* _TRY IT_
Go through the entries below and copy each line that holds the word "Spring".

────────────────────

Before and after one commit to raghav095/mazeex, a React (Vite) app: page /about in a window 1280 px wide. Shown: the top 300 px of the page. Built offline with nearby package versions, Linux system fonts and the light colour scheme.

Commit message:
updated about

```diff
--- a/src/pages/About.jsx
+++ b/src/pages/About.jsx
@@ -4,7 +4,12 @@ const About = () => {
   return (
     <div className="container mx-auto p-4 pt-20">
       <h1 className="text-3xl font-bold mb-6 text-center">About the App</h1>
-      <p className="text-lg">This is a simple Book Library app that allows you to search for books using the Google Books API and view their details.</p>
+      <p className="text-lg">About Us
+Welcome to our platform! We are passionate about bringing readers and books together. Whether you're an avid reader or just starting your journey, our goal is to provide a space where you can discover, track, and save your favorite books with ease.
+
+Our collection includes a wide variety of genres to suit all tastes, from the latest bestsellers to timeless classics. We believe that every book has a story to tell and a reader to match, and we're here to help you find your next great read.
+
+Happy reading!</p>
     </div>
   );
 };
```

────────────────────

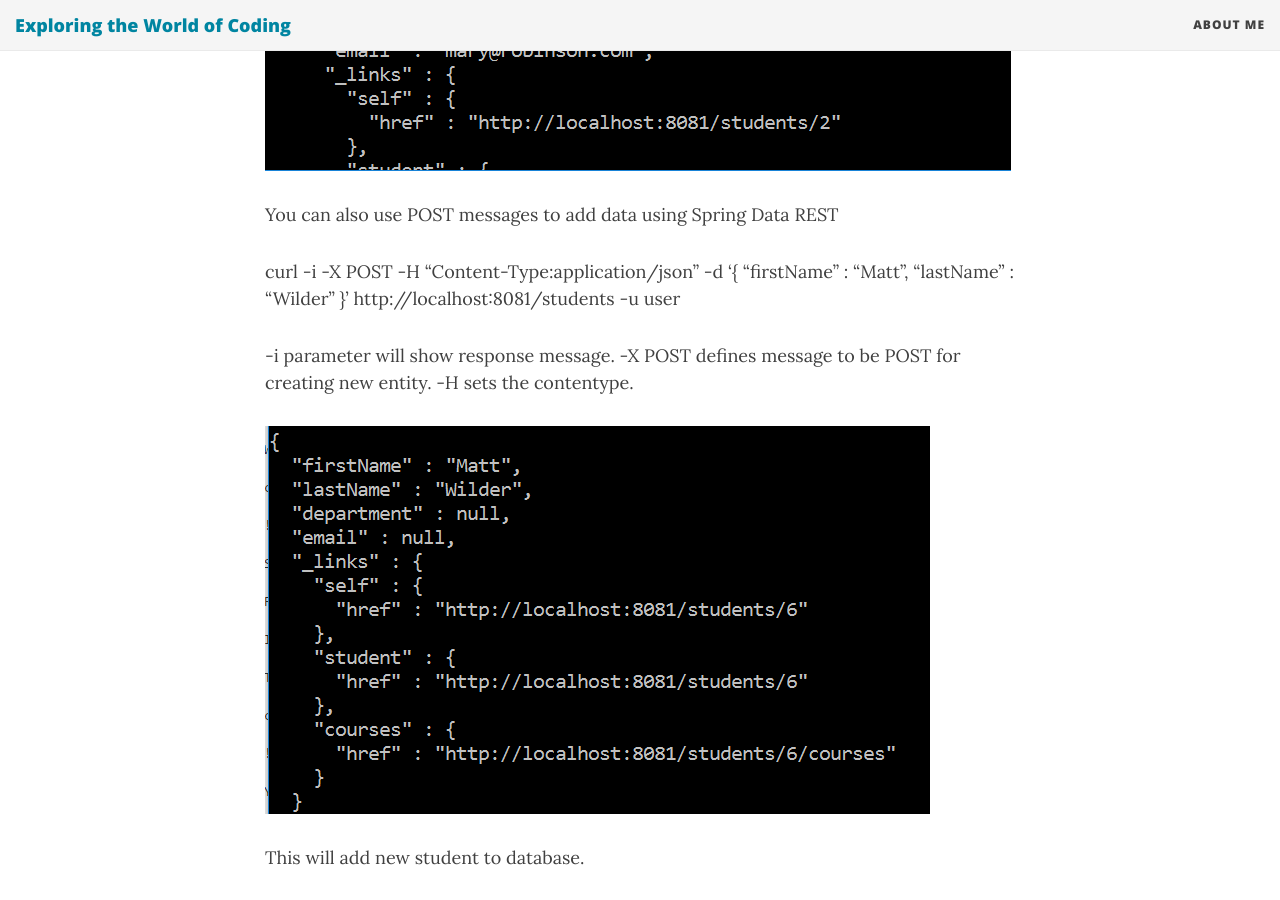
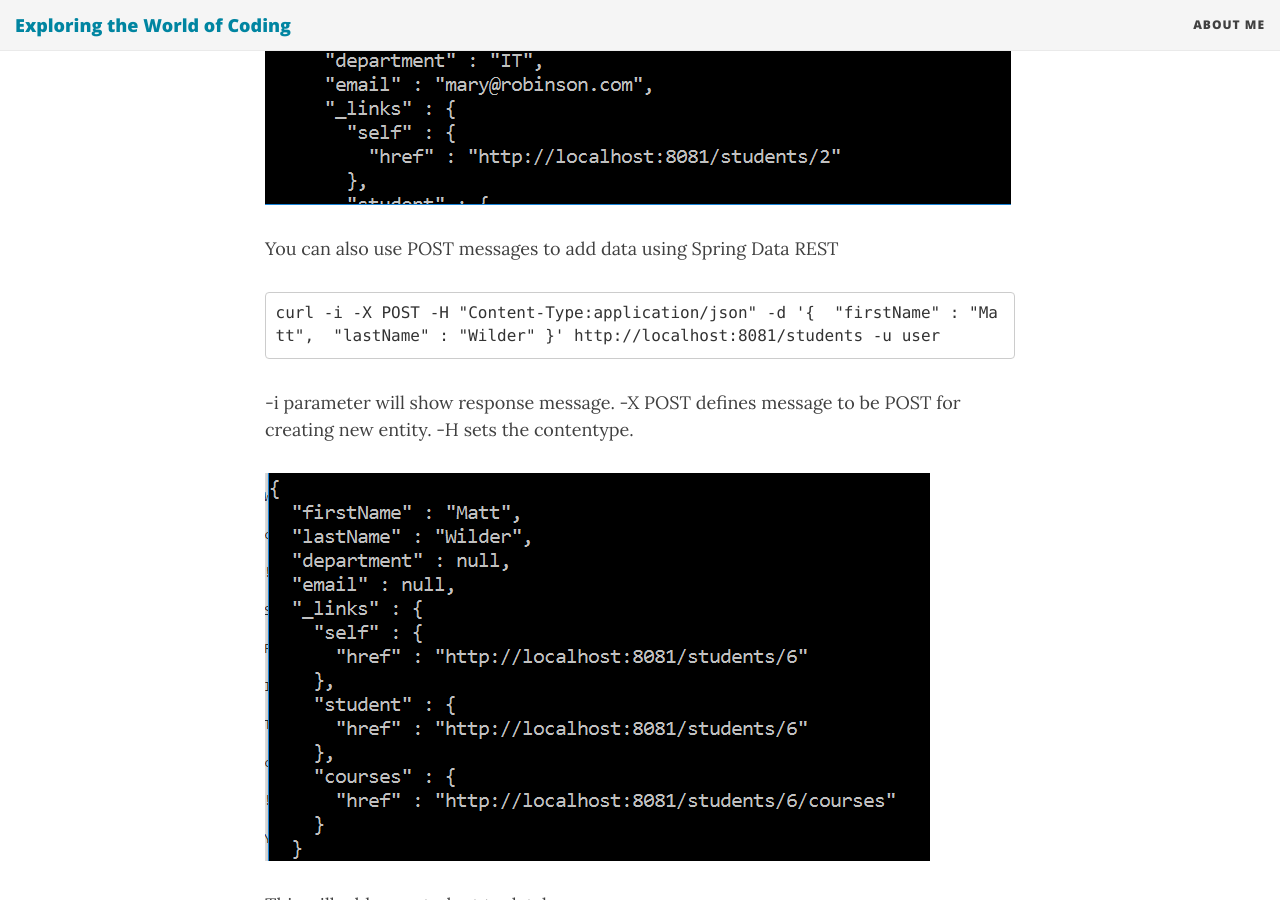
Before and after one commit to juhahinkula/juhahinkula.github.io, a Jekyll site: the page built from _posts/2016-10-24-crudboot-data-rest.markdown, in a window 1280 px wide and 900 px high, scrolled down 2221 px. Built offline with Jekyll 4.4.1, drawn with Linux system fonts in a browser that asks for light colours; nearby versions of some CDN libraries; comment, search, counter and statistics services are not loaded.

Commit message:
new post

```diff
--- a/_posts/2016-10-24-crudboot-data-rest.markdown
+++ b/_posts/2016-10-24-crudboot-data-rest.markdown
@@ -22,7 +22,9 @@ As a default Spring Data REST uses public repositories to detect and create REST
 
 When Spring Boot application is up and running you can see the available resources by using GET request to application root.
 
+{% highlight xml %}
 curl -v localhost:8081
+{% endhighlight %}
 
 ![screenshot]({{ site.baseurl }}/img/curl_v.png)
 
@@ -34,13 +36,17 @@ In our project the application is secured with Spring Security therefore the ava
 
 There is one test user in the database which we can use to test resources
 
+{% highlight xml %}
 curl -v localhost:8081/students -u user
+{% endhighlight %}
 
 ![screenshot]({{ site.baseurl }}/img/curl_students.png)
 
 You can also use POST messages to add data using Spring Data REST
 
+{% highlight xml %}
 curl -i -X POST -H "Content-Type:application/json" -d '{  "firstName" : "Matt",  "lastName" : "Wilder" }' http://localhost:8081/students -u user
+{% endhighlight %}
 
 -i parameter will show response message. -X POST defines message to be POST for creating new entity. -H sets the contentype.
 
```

────────────────────

* _FINAL ANSWER_
@@ -22,7 +22,9 @@ As a default Spring Data REST uses public repositories to detect and create REST
 When Spring Boot application is up and running you can see the available resources by using GET request to application root.
@@ -34,13 +36,17 @@ In our project the application is secured with Spring Security therefore the ava
 You can also use POST messages to add data using Spring Data REST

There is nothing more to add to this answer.